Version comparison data
--*--
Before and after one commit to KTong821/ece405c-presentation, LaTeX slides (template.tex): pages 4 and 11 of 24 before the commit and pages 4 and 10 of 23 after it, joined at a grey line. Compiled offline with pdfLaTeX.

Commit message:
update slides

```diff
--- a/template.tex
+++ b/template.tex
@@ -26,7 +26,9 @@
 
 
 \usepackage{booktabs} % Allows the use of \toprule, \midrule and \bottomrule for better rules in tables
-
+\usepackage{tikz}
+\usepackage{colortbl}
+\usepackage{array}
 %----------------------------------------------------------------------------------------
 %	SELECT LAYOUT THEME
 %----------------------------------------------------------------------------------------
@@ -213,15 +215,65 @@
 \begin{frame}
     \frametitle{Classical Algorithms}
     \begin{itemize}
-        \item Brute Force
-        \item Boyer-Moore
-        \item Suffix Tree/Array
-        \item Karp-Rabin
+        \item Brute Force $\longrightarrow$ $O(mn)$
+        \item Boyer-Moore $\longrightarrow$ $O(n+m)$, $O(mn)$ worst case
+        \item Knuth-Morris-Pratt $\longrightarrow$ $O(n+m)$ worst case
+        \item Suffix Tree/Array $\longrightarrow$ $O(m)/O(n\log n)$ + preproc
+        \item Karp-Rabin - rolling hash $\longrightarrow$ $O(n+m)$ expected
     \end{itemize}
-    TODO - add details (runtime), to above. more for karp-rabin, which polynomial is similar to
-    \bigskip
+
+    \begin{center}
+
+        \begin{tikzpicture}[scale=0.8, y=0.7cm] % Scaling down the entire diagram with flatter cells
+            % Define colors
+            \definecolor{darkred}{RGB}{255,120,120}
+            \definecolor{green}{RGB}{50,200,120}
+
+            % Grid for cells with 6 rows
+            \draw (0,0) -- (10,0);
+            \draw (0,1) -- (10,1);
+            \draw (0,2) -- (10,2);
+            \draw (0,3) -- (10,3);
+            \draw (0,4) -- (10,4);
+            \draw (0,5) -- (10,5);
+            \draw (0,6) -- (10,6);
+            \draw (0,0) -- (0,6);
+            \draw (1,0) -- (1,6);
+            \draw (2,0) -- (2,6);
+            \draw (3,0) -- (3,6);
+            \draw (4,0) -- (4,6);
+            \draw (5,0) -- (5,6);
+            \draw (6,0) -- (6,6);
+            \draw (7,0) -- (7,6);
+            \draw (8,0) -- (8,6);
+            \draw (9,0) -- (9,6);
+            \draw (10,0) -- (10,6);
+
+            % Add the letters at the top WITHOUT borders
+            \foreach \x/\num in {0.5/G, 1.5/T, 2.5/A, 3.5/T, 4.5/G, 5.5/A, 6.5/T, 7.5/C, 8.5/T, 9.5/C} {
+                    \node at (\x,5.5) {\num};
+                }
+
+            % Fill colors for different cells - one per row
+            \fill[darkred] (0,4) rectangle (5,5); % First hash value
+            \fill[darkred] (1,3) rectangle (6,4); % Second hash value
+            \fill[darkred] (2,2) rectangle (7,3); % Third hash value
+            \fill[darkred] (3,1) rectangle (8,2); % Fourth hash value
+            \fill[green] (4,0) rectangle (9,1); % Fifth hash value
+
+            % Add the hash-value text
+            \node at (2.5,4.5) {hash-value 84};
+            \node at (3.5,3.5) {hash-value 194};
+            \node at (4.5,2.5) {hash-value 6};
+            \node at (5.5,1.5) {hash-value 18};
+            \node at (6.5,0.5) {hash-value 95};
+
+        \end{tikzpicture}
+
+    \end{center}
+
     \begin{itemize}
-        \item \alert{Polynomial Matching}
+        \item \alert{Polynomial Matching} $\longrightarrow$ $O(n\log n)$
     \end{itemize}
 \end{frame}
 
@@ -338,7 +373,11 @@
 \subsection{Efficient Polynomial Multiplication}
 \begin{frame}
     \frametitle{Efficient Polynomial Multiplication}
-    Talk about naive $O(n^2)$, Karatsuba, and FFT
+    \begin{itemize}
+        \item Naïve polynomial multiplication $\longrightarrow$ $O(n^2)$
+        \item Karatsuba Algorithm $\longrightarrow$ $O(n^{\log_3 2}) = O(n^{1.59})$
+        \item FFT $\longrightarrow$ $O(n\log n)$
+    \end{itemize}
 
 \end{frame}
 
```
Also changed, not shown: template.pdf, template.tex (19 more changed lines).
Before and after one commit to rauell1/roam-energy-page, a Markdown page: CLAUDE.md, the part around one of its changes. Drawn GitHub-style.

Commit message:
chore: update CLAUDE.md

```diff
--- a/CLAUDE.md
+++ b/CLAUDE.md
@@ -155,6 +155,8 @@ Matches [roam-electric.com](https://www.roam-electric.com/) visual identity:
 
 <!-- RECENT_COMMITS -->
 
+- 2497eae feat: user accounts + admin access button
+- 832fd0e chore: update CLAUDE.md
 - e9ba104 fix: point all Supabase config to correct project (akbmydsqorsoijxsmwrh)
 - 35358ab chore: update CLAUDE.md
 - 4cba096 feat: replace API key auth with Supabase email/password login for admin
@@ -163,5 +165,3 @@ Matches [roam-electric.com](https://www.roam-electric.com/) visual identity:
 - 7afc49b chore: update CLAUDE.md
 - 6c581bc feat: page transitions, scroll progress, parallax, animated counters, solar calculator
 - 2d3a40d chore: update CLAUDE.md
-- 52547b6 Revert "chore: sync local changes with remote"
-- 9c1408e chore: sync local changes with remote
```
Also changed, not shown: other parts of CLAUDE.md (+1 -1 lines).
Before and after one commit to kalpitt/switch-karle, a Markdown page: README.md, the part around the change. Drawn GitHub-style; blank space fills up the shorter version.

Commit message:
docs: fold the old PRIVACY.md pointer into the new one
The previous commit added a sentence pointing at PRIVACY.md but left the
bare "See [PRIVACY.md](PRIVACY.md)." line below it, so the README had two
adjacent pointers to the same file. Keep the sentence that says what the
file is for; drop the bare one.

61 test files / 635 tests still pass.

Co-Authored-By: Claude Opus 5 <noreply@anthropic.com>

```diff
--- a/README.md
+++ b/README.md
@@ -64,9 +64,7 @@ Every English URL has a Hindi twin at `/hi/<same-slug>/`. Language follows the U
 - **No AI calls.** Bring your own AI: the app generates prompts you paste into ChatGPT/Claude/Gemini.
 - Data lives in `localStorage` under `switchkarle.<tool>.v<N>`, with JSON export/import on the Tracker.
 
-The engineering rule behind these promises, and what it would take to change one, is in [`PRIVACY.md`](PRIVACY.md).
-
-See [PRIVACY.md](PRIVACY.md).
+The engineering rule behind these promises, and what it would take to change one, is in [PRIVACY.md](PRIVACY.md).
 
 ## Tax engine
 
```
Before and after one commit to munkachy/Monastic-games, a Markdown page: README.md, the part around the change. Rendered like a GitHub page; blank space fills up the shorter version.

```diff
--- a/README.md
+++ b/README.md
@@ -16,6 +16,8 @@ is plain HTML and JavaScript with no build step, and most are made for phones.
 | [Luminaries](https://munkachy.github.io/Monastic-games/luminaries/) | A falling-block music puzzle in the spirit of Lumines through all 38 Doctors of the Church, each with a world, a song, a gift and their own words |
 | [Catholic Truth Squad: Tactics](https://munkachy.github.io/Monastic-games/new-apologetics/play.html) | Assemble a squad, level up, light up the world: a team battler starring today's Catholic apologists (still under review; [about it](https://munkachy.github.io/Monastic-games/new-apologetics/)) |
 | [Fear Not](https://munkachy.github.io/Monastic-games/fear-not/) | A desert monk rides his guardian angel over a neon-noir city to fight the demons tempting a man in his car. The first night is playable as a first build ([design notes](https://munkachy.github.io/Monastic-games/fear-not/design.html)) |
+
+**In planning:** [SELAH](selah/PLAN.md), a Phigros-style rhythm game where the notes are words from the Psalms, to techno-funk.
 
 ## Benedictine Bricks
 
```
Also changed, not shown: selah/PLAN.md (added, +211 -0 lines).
--*--
Task objective
Count the lines in the records above that contain "PRIVACY". Reply with the number only.

Task result
6